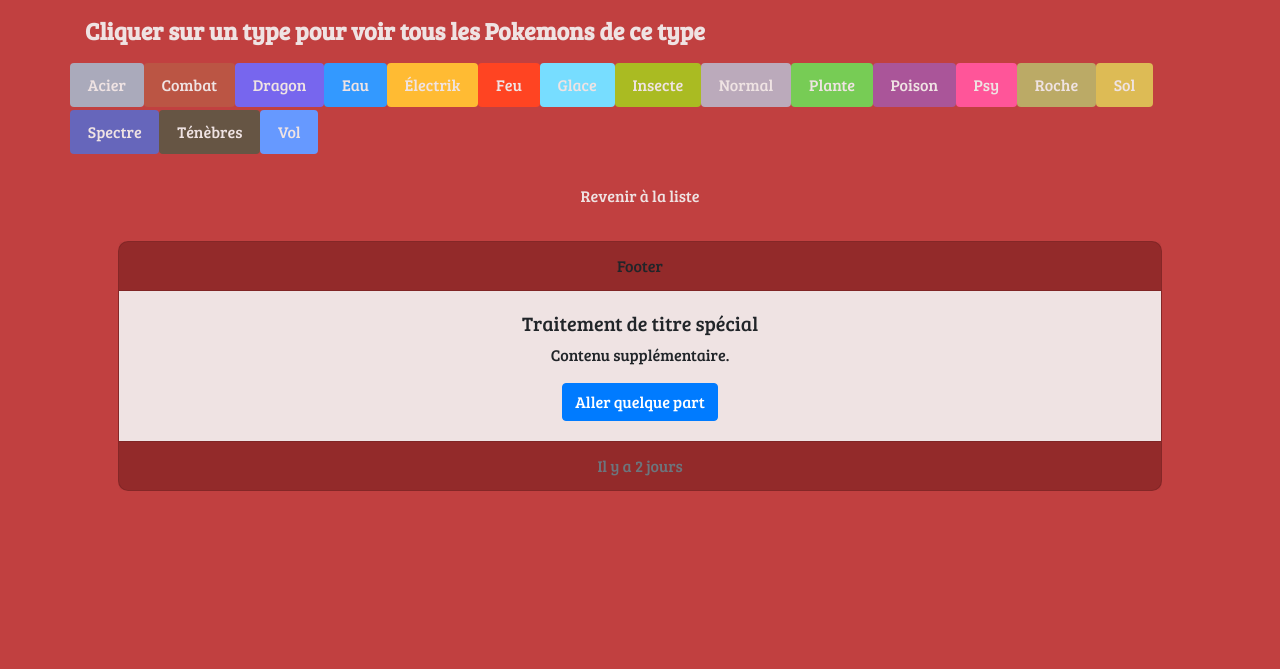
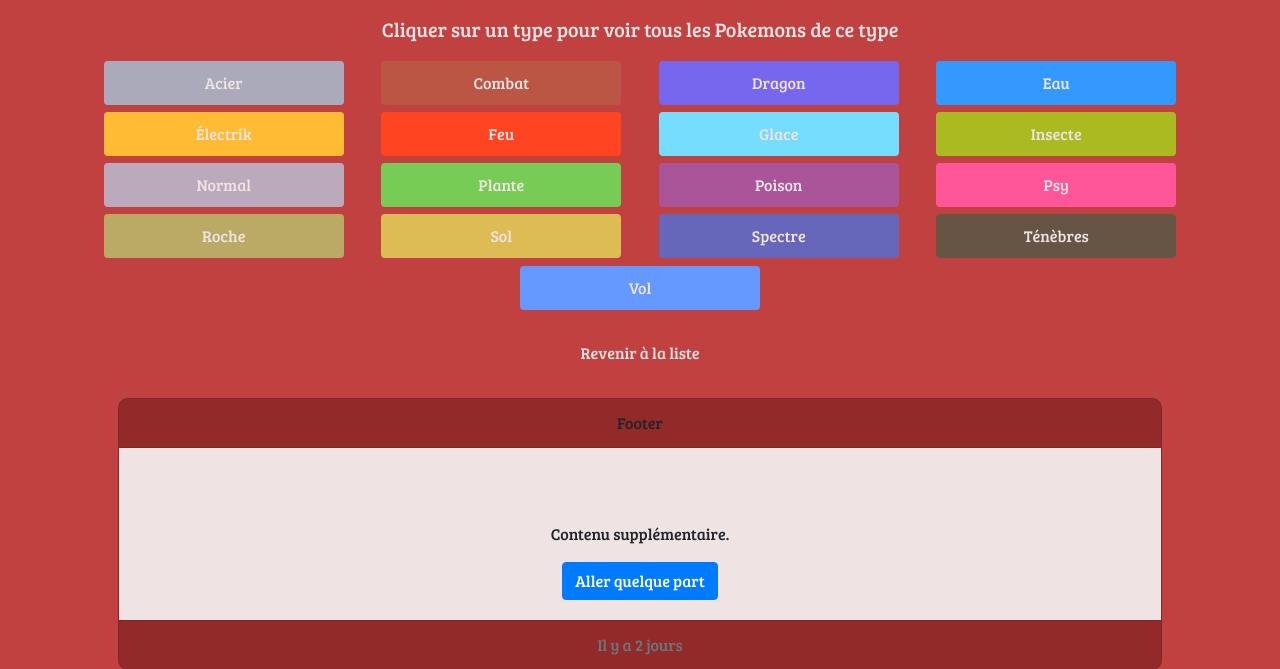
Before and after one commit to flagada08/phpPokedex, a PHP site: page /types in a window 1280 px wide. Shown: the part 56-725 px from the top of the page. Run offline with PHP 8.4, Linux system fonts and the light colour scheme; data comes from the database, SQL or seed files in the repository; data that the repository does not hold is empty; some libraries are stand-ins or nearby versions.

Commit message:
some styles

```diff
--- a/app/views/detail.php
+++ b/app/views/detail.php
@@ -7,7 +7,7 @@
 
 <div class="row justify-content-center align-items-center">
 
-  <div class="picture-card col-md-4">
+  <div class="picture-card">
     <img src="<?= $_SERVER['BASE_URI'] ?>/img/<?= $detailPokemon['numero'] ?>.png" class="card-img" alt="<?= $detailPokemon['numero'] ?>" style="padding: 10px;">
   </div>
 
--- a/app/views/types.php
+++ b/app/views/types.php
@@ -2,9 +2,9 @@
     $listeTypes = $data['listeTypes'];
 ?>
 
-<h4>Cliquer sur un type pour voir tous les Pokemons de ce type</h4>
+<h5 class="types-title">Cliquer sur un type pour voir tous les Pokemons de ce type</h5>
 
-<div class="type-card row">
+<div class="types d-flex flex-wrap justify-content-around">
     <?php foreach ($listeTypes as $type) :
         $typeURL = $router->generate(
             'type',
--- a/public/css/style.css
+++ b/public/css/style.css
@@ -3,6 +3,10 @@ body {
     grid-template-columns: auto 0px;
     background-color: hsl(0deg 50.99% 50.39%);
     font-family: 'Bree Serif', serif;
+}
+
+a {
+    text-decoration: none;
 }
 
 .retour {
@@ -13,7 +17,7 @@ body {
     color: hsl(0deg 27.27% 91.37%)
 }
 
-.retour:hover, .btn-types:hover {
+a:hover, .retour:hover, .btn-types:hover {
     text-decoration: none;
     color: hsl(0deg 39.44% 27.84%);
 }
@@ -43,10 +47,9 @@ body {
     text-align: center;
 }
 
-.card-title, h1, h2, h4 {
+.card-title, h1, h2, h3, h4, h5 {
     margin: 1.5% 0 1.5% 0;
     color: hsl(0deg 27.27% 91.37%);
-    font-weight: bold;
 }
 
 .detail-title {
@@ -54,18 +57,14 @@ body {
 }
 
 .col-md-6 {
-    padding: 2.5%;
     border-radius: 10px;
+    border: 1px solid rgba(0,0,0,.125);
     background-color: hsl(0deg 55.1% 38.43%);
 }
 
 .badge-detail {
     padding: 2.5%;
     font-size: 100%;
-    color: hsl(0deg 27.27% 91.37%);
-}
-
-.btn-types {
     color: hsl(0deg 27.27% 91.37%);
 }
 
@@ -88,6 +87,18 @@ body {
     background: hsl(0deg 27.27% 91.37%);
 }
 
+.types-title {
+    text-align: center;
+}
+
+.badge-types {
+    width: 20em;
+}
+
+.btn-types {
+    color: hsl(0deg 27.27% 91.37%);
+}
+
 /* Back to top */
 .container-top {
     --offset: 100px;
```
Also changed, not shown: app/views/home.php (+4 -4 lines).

...

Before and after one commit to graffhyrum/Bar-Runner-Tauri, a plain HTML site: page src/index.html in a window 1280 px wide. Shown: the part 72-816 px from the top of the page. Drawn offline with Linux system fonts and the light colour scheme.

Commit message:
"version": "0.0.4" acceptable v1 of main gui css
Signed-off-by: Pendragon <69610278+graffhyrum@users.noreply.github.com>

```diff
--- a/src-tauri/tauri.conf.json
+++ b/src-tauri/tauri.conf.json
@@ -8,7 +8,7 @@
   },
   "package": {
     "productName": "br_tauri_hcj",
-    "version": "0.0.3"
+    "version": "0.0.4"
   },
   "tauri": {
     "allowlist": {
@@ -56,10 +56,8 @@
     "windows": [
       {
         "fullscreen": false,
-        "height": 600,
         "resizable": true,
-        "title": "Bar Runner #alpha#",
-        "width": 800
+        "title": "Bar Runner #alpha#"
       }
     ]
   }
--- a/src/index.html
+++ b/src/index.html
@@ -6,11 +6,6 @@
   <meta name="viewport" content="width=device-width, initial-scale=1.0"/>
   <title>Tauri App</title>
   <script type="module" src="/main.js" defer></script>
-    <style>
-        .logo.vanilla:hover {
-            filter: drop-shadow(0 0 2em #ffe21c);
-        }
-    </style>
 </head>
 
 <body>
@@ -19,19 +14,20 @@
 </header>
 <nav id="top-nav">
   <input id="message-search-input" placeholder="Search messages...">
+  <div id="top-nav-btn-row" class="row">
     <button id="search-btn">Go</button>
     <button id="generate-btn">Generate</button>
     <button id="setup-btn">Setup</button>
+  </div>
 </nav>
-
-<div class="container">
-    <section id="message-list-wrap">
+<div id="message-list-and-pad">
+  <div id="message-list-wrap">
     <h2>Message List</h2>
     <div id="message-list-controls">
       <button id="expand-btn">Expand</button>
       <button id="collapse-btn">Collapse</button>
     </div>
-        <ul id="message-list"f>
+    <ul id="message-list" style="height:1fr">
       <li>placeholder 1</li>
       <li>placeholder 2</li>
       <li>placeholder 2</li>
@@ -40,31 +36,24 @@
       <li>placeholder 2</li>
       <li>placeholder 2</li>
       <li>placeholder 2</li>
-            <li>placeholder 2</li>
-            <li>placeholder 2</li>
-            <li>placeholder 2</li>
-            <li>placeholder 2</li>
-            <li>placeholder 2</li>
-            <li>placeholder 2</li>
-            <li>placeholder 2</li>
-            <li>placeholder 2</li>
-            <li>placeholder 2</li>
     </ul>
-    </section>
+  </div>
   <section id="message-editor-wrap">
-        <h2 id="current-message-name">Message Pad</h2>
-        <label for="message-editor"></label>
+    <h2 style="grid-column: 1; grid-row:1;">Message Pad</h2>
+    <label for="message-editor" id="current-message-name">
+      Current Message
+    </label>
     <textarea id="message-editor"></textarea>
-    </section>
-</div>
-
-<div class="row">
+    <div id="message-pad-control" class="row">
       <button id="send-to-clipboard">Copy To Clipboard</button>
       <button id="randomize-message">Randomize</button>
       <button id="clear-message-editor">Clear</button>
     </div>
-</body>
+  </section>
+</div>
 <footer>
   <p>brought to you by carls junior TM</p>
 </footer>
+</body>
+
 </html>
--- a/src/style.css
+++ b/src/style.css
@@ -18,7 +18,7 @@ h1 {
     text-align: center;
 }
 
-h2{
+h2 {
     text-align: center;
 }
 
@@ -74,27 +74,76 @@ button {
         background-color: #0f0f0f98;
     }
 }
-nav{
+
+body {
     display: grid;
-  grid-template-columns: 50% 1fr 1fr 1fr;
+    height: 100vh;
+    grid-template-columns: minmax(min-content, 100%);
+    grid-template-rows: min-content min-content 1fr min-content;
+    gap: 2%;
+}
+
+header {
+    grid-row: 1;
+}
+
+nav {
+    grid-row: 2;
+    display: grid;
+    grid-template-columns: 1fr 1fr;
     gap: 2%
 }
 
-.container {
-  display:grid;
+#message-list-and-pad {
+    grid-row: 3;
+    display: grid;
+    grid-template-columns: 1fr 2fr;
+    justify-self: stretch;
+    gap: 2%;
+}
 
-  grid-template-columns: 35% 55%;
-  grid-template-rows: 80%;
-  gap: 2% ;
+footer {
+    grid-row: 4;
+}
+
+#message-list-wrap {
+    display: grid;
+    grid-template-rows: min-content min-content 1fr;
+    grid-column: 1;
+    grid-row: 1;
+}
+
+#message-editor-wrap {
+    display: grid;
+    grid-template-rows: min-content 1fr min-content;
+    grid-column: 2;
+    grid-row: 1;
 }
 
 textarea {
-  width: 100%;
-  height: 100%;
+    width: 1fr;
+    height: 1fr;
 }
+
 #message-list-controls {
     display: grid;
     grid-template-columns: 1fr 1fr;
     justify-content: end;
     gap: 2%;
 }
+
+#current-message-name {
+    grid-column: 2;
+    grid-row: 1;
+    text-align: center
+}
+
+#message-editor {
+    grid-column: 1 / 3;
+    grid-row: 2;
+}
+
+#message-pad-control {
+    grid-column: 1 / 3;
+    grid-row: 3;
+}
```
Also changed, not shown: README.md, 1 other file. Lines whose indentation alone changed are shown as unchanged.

==

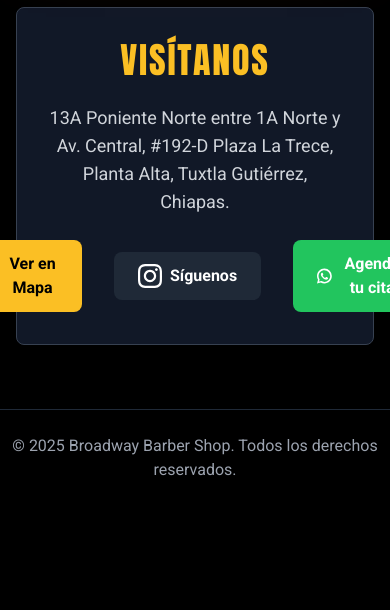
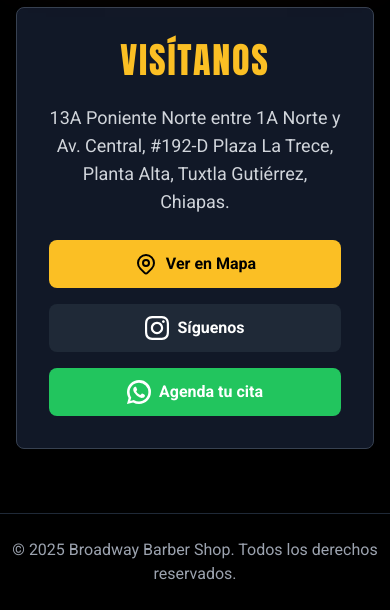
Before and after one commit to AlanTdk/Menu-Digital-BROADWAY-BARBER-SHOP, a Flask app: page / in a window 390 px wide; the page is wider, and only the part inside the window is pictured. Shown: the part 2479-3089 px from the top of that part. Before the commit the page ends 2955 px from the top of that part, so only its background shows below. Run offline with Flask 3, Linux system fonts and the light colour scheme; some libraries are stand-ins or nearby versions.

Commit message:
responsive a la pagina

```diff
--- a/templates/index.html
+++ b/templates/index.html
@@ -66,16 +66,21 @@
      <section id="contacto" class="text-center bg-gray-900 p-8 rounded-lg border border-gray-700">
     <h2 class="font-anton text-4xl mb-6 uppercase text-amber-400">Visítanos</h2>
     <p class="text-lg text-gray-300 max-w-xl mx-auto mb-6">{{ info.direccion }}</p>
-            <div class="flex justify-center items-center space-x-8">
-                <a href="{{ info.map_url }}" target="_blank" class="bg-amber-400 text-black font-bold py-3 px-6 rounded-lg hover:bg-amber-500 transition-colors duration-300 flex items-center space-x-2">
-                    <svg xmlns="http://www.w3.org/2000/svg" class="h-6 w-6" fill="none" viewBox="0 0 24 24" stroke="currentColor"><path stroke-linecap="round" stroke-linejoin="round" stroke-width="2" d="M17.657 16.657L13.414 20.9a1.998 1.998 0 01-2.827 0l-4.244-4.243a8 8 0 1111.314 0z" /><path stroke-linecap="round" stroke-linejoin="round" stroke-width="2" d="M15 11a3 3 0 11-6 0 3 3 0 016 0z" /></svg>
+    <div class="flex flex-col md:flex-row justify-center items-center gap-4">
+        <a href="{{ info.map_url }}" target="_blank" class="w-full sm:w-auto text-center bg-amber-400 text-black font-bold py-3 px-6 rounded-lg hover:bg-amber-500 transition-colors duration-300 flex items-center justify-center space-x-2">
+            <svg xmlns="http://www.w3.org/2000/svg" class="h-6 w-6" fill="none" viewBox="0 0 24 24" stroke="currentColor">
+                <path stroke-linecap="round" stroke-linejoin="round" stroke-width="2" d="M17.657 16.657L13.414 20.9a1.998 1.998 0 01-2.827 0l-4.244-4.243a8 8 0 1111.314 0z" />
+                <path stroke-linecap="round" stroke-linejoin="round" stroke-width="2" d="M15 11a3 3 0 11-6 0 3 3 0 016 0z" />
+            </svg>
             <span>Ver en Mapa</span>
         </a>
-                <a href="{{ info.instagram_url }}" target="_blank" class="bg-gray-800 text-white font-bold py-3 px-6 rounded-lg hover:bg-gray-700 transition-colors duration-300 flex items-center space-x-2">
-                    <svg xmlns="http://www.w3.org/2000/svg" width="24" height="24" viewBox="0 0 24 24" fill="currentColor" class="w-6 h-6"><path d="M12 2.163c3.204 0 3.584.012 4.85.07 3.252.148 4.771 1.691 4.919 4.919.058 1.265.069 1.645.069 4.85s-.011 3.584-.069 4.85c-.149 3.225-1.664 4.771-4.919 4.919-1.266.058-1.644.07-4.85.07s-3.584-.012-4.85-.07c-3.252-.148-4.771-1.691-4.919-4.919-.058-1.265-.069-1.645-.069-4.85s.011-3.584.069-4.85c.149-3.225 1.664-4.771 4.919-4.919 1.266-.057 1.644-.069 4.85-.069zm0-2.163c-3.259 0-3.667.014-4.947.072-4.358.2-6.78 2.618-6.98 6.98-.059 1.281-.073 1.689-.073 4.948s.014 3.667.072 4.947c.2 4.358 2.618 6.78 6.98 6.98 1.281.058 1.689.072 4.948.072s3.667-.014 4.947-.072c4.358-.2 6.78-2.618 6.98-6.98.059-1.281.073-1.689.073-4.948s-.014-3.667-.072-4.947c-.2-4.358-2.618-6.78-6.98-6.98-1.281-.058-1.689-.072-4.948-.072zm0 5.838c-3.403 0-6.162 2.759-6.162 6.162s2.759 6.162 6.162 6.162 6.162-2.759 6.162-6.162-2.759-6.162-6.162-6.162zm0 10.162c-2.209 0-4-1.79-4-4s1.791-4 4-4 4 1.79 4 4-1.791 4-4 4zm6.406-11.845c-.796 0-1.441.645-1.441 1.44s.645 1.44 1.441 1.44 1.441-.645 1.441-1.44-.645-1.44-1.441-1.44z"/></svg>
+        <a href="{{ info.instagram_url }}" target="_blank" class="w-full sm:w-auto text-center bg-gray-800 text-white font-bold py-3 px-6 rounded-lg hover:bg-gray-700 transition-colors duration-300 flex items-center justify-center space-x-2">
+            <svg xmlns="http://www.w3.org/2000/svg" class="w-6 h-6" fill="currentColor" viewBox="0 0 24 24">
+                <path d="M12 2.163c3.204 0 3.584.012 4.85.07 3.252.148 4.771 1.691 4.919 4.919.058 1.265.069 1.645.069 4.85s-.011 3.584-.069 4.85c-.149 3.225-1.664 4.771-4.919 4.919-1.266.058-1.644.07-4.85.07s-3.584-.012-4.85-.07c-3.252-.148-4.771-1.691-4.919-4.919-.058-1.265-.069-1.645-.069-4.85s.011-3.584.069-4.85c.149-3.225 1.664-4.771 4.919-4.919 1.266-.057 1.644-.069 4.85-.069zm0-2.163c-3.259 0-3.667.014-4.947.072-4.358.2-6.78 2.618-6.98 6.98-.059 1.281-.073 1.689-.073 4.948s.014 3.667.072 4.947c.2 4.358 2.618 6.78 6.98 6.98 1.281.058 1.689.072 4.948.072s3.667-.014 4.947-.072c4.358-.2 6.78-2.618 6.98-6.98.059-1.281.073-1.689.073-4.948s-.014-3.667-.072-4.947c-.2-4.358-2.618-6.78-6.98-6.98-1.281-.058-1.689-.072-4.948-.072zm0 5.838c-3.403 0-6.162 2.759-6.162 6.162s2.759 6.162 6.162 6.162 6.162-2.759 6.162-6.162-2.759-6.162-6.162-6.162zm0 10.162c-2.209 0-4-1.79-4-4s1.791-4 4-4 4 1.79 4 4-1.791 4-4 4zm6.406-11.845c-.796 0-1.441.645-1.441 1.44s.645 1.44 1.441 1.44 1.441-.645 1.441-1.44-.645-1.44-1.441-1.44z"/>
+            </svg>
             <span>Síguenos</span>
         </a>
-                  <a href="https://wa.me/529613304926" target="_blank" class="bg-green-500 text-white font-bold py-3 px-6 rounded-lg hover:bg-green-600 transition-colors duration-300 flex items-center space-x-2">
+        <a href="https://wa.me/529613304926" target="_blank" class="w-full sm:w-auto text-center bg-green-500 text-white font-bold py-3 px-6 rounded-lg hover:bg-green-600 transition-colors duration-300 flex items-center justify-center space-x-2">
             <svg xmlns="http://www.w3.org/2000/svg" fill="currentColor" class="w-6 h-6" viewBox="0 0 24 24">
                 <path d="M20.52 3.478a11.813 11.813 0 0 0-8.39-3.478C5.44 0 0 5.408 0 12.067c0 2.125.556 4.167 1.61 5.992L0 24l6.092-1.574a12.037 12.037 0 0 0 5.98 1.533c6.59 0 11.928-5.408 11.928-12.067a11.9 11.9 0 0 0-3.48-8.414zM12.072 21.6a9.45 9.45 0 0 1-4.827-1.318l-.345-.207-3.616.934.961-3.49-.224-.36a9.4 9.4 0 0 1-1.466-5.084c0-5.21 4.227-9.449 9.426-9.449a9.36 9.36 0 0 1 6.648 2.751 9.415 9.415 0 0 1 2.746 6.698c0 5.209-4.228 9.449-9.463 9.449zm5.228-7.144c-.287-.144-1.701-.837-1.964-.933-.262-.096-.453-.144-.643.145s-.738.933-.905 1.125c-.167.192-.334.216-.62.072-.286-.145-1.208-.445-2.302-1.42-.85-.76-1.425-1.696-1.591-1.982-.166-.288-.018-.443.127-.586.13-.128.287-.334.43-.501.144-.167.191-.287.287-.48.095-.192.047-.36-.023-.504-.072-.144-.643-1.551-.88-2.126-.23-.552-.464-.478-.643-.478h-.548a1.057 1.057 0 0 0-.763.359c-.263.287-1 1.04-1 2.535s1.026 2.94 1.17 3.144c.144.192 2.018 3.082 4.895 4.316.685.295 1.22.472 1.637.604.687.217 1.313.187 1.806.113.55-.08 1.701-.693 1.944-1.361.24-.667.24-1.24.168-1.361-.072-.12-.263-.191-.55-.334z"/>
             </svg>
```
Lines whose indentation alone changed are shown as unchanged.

What needs to be done
Check each line of the data above, and please copy the ones in which the string "rows" occurs.

Answer to this task
+    grid-template-rows: min-content min-content 1fr min-content;
-  grid-template-rows: 80%;
+    grid-template-rows: min-content min-content 1fr;
+    grid-template-rows: min-content 1fr min-content;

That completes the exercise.